Tips from topic selection to evaluating sources to aid in the research process


Evaluating Sources

When evaluating sources, consider the following:

Authority is Constructed and Contextual

Information resources reflect their creators' expertise and credibility, and are evaluated based on the information need and the context in which the information will be used. Authority is constructed in that various communities may recognize different types of authority. It is contextual in that the information need may help to determine the level of authority required. 


Scholarship as Conversation

Communities of scholars, researchers, or professionals engage in sustained discourse with new insights and discoveries occurring over time as a result of varied perspectives and interpretations. 

Source Evaluation Methods

Peer Review

Prior to publishing a book or article that is considered scholarly, the research needs to be reviewed by one or more experts in the field. They may recommend it be published, give suggestions to strengthen the piece, or recommend that it not be published. You can limit your search to peer reviewed journals by checking the filter box in the library catalog and most databases.

Check out this great video from Steely Library NKU:

Source Evaluation Resources & Guides

Media Bias Chart

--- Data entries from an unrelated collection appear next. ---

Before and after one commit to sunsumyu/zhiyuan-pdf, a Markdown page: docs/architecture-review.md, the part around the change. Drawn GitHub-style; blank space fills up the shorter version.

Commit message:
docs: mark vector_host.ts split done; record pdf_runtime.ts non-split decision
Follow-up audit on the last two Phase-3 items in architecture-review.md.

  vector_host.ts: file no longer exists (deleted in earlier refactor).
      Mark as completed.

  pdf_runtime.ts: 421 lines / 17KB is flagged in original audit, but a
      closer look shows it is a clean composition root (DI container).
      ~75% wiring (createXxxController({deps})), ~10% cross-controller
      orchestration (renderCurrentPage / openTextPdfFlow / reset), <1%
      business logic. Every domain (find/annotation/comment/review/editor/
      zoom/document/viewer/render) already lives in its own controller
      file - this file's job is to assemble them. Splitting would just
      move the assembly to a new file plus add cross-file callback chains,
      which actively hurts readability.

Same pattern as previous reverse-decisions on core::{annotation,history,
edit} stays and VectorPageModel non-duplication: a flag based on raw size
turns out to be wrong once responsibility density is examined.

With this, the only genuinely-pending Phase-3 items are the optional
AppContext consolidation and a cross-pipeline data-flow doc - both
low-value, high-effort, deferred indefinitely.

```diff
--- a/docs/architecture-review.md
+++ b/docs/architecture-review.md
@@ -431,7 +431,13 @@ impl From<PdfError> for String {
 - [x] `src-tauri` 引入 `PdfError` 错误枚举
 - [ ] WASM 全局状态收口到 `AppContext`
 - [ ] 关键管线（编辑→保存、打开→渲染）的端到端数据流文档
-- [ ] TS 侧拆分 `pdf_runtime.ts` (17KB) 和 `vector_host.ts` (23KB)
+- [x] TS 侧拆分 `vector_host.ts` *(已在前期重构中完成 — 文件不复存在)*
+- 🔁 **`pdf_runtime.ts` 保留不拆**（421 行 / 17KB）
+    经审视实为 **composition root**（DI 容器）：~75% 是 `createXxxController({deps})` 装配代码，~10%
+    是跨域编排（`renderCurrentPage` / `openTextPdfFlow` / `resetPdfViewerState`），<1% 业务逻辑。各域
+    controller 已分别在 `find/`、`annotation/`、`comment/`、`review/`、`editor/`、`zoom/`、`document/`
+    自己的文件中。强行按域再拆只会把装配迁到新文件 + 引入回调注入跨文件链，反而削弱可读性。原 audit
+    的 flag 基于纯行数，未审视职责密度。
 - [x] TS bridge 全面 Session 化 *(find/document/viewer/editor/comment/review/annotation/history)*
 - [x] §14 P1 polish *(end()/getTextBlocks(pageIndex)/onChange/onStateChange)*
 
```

Graphic of new publications titles charted according to political viewpoint and level of accuracy

Differences between Magazines and Journals